A big problem facing today’s parents is how to get their children to eat right and stay in shape. With so many high-fat and high-sugar products available from supermarkets and fast food outlets, your children may not realize that there’s such a thing as good nutrition. And too much TV and Internet surfing may cause them to forget the importance of exercise. But good eating habits and exercise are especially important to growing bodies. Here are some ways to start your kids off with some good health habits.
- Make family exercise outings a regular activity. Take a family bike trip. Play a family game of touch football. Take everyone swimming or just run a race in the yard or a park.
- Encourage hobbies. Most kids complain about being bored. Keep your kids engaged. Playing a musical instrument, taking karate lessons, playing on a sports team, or even just taking them to the library can be a good thing.
- Let them walk. Strollers are important, but too often parents put their kids in strollers at an age when they’re able to walk. Although strollers are fine in shopping malls or on busy sidewalks, it’s not prudent to overly rely on them. Too much time in the stroller could teach kids that it is better to ride than to walk.
- Promote sports. Many of the activities kids want to do are sedentary. You may need to encourage periods of physical activity. Surfing the Internet and playing computer games won’t help your kids keep physically fit. Encourage them to play tag, Frisbee, or baseball—anything that keeps them moving.
- Don’t put kids on a diet. Instead, serve healthy meals and snacks. Pack their lunches so that they aren’t dining on chips and candy bars at the school cafeteria.
- Be a good example. A recent study showed that kids are eating too much fat, sugar, and salt and they aren’t consuming enough fruits and vegetables. Set a good example for your kids by serving a variety of fruits and vegetables at every meal.
You can also encourage your kids to eat healthy snacks. To ensure your kids are satisfying those hunger pangs in a healthful way, follow the three T’s.
- Timing: Limit snack time to about 15 minutes. Plan ahead and have plenty of fruit, nuts, and whole-grain crackers within easy reach.
- Total: An ideal snack will have a single serving from one or two food groups.

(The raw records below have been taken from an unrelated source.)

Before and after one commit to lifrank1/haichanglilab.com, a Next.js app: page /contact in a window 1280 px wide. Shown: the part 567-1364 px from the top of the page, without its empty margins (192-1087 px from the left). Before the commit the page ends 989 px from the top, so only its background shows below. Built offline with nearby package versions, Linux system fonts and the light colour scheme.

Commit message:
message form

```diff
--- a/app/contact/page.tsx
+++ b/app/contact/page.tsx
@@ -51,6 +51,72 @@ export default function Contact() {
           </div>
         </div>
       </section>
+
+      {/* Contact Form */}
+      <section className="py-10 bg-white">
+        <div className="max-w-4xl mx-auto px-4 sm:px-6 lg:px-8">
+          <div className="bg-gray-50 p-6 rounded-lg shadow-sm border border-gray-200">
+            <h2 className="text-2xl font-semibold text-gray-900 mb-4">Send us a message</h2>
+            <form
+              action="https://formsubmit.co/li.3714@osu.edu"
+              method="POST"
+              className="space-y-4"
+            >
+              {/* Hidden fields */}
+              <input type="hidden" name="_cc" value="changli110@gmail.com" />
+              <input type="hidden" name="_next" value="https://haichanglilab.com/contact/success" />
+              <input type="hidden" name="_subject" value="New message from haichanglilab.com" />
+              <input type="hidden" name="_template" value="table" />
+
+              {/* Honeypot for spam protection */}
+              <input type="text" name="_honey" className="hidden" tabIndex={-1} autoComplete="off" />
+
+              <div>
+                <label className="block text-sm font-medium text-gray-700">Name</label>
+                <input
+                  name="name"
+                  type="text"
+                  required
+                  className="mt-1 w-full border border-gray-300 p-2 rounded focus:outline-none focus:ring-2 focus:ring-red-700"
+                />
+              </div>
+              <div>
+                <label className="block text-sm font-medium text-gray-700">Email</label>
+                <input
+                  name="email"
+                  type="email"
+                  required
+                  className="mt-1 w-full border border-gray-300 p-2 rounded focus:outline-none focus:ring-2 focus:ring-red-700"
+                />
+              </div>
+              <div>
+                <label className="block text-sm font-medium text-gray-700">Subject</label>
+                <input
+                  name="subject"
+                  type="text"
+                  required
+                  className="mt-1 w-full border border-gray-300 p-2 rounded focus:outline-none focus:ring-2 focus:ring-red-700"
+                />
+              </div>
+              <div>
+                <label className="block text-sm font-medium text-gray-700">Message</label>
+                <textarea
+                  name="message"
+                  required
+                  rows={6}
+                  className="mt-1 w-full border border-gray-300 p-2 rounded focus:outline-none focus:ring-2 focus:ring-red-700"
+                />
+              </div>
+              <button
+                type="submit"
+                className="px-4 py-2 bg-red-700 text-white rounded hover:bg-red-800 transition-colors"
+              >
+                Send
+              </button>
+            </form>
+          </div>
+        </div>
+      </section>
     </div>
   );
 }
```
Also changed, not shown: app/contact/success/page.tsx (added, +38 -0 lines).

Check labels for serving size, and avoid supersizing.
- Type: Replace processed, low-nutrient foods with more natural ones. Some suggestions:
- Jazz up the usual fruit offering with berries, oranges, grapes, and mangoes. Freeze peeled bananas on a stick, or add fruit to plain yogurt.
- Put peanut butter on apple or banana slices.
- Cut up fresh veggies and serve with low-fat salad dressing.
- Make mini-pizzas with whole-wheat English muffins, tomato sauce, and shredded cheese.
- Trade chips for whole-wheat breadsticks, pita bread, or unbuttered popcorn.
Perhaps the best side-effects of following these healthful guidelines is that group exercise time means family togetherness. With persistence, these habits will become hard to break.